57.6 F
Watsonville

English English Español Español

Watsonville named City of the Month by State Library

WATSONVILLE — Watsonville was recently named City of the Month by the California State Library’s California History Section.

The city, incorporated in 1868, was selected for its “historic nature” and its many historical societies and museums that celebrate “everything from the region’s rich agricultural heritage to its fire department,” according to the State Library’s website.

The State Library’s California History Section started its City of the Month award — a companion to its County of the Month program — in August of last year as a way to recognize local governments and historical societies that promote and preserve the past.

“This recognition honors the diverse character of California’s many cities while providing research tips to individuals interested in finding out more about California local history,” the State Library’s website said.

Previous awardees include Visalia, Richmond, Weaverville, Crescent City, Auburn, Bakersfield, Placerville and Newport Beach.

“It’s an honor to join the ranks of other great cities across California and be recognized as City of the Month by the California State Library,” Watsonville City Manager Matt Huffaker said.

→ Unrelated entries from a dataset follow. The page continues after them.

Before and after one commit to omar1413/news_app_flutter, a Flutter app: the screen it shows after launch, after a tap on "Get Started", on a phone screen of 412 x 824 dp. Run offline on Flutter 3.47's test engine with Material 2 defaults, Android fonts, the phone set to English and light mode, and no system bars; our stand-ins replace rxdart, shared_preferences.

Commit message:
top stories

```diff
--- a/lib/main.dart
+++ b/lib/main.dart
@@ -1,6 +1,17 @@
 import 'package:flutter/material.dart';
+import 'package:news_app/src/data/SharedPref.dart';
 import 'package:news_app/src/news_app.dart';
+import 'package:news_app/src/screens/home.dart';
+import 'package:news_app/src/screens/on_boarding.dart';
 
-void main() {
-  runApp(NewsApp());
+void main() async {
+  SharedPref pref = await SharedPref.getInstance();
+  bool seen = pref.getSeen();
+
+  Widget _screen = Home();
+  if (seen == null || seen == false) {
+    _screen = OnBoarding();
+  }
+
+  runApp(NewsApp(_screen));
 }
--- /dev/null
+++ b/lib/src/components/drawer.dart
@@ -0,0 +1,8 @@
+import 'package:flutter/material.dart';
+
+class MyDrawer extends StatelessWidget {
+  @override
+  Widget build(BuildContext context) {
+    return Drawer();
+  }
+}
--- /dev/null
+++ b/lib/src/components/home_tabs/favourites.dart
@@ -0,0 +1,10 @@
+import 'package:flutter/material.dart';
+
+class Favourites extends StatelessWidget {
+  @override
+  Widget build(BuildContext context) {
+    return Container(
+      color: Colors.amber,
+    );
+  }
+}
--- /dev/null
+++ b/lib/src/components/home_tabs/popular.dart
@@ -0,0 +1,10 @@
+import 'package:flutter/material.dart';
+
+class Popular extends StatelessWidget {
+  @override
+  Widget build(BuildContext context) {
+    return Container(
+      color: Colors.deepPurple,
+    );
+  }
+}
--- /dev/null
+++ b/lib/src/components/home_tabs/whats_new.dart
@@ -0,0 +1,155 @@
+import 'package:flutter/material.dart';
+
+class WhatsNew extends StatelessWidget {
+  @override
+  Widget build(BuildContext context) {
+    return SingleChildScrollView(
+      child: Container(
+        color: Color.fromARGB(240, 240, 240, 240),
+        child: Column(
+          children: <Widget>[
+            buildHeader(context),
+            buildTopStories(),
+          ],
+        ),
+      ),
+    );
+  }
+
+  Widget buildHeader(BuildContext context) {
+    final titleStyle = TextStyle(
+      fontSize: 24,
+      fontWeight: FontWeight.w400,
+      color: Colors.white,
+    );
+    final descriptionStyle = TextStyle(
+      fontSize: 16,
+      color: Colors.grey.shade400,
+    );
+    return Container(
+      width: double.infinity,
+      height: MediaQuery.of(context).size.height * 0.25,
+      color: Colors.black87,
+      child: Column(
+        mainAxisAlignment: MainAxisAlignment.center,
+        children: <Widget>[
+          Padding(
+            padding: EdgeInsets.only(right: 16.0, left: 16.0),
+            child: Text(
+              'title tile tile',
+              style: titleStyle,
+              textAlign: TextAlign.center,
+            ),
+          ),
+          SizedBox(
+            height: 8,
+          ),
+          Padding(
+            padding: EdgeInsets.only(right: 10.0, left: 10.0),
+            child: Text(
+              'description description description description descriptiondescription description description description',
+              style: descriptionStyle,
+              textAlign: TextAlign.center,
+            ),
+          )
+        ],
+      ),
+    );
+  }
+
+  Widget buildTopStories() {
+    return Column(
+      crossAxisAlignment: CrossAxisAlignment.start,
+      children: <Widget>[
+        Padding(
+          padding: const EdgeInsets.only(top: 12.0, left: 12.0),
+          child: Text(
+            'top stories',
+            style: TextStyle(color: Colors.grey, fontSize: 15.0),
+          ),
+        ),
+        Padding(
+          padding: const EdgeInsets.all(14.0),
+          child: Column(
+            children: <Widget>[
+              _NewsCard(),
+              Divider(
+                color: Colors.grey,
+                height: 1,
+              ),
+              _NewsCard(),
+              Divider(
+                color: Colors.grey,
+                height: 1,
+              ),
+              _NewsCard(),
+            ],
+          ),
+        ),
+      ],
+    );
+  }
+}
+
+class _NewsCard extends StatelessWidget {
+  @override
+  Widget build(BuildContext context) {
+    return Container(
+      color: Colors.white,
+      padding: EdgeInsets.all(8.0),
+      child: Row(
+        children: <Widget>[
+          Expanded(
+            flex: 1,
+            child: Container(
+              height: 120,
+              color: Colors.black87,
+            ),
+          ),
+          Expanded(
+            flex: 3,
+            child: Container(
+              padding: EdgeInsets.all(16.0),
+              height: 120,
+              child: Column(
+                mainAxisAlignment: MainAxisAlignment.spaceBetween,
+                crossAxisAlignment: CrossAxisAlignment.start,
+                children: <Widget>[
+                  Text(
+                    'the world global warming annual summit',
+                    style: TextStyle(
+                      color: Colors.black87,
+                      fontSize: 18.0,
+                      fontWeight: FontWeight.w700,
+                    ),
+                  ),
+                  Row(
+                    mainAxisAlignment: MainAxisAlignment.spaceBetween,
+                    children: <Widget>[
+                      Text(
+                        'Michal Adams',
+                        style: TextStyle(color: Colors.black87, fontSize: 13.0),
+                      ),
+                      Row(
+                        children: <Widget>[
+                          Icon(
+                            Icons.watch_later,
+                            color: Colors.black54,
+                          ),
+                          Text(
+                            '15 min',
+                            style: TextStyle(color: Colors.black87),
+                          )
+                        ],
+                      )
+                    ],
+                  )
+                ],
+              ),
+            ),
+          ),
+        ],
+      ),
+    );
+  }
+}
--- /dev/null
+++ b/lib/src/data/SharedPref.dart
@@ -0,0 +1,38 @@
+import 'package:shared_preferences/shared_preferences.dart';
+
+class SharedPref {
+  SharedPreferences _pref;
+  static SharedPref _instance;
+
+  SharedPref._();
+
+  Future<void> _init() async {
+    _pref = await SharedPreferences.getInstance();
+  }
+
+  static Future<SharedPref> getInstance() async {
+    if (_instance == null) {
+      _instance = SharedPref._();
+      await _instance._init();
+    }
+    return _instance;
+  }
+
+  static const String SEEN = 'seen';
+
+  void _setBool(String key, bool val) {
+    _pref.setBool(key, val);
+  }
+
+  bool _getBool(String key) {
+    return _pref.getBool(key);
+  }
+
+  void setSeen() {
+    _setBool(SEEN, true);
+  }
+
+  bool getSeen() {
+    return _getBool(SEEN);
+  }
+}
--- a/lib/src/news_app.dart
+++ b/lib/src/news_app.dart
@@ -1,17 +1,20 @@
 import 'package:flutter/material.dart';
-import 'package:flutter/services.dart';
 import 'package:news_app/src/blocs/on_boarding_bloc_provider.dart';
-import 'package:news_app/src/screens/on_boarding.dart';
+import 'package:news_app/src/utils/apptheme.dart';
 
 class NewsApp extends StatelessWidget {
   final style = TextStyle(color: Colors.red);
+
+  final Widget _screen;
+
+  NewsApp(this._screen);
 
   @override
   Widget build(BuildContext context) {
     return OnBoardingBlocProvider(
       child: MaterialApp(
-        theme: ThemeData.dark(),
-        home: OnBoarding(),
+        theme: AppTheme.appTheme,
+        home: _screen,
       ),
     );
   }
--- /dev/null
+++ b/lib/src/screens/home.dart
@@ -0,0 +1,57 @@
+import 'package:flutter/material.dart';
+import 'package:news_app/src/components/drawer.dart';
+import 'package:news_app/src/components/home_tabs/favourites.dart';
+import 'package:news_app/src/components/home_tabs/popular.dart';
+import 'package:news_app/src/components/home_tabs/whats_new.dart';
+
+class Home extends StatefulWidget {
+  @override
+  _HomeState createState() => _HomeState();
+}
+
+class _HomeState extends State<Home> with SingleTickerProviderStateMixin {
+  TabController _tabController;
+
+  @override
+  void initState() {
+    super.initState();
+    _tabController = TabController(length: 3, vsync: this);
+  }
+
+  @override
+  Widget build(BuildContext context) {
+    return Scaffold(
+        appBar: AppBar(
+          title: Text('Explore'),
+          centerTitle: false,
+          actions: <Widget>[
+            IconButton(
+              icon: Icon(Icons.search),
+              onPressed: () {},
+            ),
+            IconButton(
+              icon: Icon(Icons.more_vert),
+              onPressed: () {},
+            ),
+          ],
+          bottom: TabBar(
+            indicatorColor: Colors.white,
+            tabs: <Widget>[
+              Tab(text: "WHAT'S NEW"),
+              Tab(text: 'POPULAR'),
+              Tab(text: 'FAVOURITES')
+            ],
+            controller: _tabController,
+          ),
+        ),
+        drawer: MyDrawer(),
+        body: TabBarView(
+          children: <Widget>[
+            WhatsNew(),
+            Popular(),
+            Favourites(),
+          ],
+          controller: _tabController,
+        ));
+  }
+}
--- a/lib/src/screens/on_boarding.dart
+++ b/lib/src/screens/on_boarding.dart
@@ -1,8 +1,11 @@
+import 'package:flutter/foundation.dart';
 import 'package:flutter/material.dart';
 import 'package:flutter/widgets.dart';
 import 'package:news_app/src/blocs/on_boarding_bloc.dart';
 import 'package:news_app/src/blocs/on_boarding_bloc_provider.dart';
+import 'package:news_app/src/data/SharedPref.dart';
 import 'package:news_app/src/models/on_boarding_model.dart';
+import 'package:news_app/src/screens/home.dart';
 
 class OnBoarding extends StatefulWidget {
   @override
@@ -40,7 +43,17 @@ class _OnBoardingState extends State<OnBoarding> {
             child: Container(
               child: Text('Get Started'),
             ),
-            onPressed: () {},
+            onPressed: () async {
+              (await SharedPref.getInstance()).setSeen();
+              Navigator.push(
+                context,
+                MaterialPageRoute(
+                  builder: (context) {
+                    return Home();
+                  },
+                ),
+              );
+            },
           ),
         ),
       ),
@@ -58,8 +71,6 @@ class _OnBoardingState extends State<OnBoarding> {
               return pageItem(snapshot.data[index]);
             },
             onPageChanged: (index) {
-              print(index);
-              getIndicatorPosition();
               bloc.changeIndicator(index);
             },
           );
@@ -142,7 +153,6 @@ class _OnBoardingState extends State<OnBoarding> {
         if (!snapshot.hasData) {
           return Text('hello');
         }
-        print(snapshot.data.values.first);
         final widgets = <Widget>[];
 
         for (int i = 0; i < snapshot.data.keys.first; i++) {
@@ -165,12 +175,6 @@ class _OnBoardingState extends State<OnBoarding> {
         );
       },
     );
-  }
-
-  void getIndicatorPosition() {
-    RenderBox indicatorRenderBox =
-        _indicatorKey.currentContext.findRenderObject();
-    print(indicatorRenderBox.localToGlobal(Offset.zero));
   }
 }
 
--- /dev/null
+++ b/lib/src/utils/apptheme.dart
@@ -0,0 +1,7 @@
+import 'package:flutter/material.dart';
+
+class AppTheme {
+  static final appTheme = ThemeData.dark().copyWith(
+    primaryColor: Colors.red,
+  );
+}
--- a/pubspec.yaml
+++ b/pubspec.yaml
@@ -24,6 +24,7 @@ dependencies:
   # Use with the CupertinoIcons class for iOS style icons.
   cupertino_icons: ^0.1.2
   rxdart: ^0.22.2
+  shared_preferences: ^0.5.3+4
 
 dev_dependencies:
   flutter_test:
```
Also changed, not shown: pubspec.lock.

Longtime Watsonville City Councilman Lowell Hurst said he was surprised and pleased when he received an email earlier this month from the State Library saying the city had won the award.

“I think it’s a testament to all the people that have helped build Watsonville over the years,” Hurst said. “A lot of people worked hard to make this city what it is today.”

Pajaro Valley Historical Association archivist Lou Arbanas said the association, established in 1940, was co-recognized by the State Library for its months of research leading up the city’s sesquicentennial celebration last year.

The PVHA’s and City’s online and social media presence also played a role in the distinction, Arbanas said.

“We’re frankly flattered and honored that we were selected,” Arbanas said. “We’re not archivists, historians or librarians over here — that would require some sort of degree. All of us are volunteers, so for professionals to recognize our work, it’s a great honor.”

LEAVE A REPLY

Please enter your comment!
Please enter your name here